**Proportional Taxes** are taxes where the marginal tax rate does not change based on income earned. If someone earning $10,000 pays 10% of their income, then someone earning $1,000,000 would also pay 10% of their income. Proportional taxes do not change the Lorenz curve or Gini ratio.

**Transfer Payments** are social programs for people with low income that provide subsidies or direct aid. Social security payments, unemployment compensation, food stamp programs, etc. are all examples of transfer payments. Transfer payments reduce income inequality and shift the Lorenz curve inward toward the line of equality. As a result, they reduce the Gini ratio.

**Final Words**

**Constructing a Lorenz curve involves fitting a continuous function to an incomplete set of data.** Therefore, there is no guarantee that the values along a Lorenz curve actually correspond to the true distributions of income. Except for those points that are actually observed data, most of the points along the curve are just guesses. But, those estimates are usually based on the shape of the curve that best fits the observed data points. Ultimately, the shape of the Lorenz curve can be influenced by the quality and sample size of the data. Also, by the mathematical assumptions and judgments as to what constitutes the best fit curve. As a result, these factors may represent sources of substantial error between the Lorenz curve and the actual distribution.

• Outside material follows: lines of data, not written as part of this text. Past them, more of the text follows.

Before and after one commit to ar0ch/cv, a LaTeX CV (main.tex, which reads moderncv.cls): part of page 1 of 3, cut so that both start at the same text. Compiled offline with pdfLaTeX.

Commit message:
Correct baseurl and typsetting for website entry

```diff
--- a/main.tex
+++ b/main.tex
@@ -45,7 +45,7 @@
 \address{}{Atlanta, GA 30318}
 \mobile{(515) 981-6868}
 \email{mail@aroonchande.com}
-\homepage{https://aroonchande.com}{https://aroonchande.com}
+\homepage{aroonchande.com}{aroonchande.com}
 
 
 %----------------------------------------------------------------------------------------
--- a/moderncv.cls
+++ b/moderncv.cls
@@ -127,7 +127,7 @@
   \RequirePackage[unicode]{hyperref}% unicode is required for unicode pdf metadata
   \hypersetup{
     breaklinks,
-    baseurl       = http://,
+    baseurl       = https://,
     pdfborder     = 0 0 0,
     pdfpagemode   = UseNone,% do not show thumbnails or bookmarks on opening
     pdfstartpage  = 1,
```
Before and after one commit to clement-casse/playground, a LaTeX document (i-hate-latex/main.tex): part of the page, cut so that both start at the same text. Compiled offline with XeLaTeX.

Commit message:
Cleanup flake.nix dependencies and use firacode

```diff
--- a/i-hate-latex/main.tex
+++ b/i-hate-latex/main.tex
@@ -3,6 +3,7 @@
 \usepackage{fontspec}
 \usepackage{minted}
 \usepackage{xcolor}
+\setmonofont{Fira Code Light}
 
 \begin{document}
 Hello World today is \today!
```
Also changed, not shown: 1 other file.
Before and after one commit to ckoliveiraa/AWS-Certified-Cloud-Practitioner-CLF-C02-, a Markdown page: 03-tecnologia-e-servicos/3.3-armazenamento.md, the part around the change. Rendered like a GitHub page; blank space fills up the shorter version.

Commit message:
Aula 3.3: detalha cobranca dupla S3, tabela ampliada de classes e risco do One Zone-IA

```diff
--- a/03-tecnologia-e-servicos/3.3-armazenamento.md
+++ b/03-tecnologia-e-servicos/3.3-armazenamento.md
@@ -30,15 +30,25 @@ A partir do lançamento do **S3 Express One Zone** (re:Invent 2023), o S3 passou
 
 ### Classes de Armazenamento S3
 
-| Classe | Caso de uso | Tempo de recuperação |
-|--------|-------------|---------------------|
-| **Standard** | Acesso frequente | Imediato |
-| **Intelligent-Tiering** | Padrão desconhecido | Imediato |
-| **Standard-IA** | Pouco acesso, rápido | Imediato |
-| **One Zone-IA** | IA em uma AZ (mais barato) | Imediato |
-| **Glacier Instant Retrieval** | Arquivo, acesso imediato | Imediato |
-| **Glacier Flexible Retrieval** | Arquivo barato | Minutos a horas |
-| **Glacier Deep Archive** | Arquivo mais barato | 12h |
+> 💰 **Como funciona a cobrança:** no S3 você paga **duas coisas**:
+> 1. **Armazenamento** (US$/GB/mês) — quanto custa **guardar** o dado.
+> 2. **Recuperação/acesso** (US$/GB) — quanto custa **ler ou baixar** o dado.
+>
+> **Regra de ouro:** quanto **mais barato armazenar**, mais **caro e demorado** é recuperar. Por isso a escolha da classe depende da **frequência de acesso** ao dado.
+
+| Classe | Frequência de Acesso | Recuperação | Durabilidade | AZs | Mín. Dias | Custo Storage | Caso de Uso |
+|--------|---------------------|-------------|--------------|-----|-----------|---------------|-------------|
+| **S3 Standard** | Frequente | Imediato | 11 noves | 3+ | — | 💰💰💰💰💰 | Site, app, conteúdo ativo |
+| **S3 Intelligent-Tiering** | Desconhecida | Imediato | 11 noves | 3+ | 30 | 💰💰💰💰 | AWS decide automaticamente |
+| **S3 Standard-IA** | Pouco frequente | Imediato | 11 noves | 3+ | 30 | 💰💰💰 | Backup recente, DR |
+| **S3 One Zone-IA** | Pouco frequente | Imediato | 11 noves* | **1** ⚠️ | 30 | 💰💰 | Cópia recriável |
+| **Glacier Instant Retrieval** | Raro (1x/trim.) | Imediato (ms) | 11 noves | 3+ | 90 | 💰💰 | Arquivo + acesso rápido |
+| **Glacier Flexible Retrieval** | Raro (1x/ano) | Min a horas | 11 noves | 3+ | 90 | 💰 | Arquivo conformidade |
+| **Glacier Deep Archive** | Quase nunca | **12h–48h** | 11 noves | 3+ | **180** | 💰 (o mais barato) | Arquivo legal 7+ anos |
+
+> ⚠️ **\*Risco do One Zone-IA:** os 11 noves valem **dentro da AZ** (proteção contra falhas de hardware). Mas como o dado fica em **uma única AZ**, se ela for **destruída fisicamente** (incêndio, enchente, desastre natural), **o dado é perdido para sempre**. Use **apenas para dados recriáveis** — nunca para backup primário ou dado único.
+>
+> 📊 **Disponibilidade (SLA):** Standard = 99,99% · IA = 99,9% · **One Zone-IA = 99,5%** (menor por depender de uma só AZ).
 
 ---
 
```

**A high-income country and a low-income one can have the same Gini coefficient. This can happen when total income is different, but the incomes are distributed similarly within each country.** One of the common market failures of modern capitalist economies is highly unequal distributions of income and wealth. Some economists argue extremely unequal distributions of income or wealth can lead to political instability and slow economic growth. Resources that would otherwise be used to create wealth are instead used to protect wealth.

**Up Next: What Is a Posterior Probability?**

**The posterior probability is the probability an event will happen after all evidence or background information has been taken into account.** It is a revised probability that takes into account new available information.

**In Bayesian statistics, it is the revised or updated probability of an event.** However, the revision occurs after taking into consideration the existing as well as the new information. Specifically, it is the conditional probability of a given event. It is calculated after observing a second event whose conditional and unconditional probabilities were known in advance. It is computed by revising the prior probability. That is the probability assigned to the first event before observing the second event using Bayes’ theorem. In statistical terms, it becomes the probability of event A occurring given that event B has occurred.